Exercise goal
Wherever the word "PARAMETERS" appears in a line of the data, that line should be copied.

■ ■ ■ ■ ■ ■ ■

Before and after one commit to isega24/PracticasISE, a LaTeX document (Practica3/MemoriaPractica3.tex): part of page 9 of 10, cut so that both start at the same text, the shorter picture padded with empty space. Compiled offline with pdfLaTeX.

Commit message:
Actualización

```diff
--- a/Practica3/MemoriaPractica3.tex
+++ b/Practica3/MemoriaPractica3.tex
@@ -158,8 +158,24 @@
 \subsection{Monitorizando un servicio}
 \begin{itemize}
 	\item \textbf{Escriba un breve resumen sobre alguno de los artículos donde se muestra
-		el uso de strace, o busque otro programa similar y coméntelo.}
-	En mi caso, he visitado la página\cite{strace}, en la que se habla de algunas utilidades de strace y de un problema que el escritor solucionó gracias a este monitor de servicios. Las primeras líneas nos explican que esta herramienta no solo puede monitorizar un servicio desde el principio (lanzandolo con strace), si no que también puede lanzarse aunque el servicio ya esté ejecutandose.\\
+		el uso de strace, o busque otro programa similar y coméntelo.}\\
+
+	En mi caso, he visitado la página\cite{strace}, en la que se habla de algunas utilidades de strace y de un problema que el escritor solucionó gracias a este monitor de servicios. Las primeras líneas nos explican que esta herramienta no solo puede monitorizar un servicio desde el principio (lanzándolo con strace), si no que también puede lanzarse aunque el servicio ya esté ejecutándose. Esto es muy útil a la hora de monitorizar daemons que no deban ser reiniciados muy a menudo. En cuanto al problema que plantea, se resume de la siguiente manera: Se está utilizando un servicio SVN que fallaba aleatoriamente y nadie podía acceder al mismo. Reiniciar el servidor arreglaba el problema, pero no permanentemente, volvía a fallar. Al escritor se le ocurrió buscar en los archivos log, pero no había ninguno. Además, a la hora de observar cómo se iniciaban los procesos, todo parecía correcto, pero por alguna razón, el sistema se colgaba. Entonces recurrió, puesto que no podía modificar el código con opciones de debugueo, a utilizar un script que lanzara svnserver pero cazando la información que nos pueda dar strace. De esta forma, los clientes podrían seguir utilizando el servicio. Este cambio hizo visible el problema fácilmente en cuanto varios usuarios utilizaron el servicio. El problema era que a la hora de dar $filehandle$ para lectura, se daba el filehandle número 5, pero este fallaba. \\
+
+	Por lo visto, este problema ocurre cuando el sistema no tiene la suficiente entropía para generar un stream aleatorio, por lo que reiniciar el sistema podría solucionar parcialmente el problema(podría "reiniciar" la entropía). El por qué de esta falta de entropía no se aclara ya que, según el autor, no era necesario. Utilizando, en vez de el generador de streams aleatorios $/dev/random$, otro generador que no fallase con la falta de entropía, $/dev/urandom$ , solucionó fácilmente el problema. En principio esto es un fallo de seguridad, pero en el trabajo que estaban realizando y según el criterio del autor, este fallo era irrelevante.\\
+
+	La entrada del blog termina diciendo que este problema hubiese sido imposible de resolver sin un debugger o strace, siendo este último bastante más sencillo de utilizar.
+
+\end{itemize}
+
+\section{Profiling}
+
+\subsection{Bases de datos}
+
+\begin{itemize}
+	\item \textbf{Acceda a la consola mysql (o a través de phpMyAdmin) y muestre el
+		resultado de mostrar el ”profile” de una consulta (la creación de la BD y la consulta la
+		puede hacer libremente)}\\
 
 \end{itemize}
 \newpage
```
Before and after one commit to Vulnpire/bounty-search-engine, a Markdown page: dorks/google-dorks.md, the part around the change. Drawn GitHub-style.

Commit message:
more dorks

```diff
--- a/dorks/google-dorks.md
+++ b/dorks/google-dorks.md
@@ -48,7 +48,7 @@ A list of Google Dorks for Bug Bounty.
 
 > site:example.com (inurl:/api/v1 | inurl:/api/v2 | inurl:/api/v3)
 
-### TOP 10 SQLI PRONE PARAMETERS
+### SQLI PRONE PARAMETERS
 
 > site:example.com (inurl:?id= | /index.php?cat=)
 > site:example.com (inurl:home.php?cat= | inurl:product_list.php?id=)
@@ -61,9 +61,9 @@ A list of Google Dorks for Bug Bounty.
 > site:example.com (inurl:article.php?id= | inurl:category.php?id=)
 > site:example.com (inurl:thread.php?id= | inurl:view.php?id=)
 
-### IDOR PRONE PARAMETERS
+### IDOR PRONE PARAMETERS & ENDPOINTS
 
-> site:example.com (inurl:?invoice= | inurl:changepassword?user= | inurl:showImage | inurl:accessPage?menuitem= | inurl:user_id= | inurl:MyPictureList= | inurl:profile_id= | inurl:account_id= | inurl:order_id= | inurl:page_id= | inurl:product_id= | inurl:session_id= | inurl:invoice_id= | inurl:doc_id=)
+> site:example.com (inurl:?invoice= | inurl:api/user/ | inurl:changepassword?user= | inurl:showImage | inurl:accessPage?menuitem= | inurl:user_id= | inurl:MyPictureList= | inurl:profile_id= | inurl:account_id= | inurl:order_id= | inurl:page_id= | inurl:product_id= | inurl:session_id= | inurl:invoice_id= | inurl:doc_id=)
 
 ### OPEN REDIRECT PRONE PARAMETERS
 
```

■ ■ ■ ■ ■ ■ ■

Exercise response
-### TOP 10 SQLI PRONE PARAMETERS
+### SQLI PRONE PARAMETERS
-### IDOR PRONE PARAMETERS
+### IDOR PRONE PARAMETERS & ENDPOINTS
 ### OPEN REDIRECT PRONE PARAMETERS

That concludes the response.